*WHAT YOU WILL DO*
Where the word "only" shows up in the entries below, please copy the whole line.

*Dataset entries*
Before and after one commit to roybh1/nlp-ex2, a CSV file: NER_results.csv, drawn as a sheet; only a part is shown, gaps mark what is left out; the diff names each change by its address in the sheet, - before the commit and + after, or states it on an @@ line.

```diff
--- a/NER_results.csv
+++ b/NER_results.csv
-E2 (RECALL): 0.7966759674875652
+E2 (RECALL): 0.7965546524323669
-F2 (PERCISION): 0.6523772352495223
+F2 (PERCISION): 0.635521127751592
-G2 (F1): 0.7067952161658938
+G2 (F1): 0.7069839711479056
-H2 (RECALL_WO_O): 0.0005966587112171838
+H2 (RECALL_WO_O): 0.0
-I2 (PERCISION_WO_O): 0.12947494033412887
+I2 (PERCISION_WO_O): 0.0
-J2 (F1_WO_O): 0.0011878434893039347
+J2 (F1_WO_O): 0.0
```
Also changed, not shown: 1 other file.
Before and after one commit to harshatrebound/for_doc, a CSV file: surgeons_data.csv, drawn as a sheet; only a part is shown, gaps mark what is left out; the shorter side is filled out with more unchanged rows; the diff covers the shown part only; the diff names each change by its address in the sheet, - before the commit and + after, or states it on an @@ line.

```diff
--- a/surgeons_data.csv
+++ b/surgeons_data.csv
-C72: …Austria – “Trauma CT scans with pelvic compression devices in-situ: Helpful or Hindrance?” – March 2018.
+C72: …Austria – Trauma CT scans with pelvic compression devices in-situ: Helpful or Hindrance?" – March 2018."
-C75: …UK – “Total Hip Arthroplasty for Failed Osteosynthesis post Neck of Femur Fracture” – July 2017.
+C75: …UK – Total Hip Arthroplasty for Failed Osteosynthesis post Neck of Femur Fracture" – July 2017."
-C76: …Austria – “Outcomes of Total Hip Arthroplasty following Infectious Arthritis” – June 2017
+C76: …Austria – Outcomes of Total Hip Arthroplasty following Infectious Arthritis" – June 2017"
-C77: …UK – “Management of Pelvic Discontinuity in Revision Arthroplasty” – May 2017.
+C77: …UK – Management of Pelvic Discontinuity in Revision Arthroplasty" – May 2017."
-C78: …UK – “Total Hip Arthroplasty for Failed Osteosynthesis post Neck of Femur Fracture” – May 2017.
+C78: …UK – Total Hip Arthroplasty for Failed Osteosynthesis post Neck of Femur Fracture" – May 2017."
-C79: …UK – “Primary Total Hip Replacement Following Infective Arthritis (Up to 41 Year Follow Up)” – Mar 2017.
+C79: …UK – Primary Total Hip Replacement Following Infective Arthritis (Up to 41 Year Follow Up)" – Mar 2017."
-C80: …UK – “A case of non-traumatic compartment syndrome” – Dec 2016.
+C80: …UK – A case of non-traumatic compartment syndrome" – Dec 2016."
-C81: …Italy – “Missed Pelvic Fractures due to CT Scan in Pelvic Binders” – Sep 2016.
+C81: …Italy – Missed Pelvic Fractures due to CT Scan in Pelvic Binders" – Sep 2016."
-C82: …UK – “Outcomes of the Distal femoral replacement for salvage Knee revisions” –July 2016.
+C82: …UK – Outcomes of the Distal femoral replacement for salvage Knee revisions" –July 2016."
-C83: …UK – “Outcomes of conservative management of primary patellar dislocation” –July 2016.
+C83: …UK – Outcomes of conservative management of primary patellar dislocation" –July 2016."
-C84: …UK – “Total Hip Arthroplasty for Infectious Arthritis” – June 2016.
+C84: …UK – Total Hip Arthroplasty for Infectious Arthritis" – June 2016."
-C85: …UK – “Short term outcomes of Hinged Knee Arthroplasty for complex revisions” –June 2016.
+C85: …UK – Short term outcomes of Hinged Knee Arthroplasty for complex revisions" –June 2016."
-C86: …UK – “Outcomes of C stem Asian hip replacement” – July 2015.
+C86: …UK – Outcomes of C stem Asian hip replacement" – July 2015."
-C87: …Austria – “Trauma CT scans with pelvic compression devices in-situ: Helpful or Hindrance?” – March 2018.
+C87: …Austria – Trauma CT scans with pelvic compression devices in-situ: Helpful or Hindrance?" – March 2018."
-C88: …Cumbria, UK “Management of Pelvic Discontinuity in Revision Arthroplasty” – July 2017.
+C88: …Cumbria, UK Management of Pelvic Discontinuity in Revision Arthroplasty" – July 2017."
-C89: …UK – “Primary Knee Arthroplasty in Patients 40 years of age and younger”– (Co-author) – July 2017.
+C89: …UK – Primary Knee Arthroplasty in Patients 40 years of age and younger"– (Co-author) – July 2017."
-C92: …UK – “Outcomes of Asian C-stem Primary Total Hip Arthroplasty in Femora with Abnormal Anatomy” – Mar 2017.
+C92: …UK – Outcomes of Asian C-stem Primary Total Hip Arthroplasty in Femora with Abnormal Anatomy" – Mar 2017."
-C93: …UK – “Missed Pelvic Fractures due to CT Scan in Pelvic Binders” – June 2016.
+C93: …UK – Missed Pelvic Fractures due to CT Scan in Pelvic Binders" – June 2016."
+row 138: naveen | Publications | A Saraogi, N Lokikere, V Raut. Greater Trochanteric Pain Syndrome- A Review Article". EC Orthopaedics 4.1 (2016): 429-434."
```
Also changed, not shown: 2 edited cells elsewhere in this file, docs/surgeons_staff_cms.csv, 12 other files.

*THE COMPLETED TASK*
Before and after one commit to roybh1/nlp-ex2, a CSV file: NER_results.csv, drawn as a sheet; only a part is shown, gaps mark what is left out; the diff names each change by its address in the sheet, - before the commit and + after, or states it on an @@ line.
Before and after one commit to harshatrebound/for_doc, a CSV file: surgeons_data.csv, drawn as a sheet; only a part is shown, gaps mark what is left out; the shorter side is filled out with more unchanged rows; the diff covers the shown part only; the diff names each change by its address in the sheet, - before the commit and + after, or states it on an @@ line.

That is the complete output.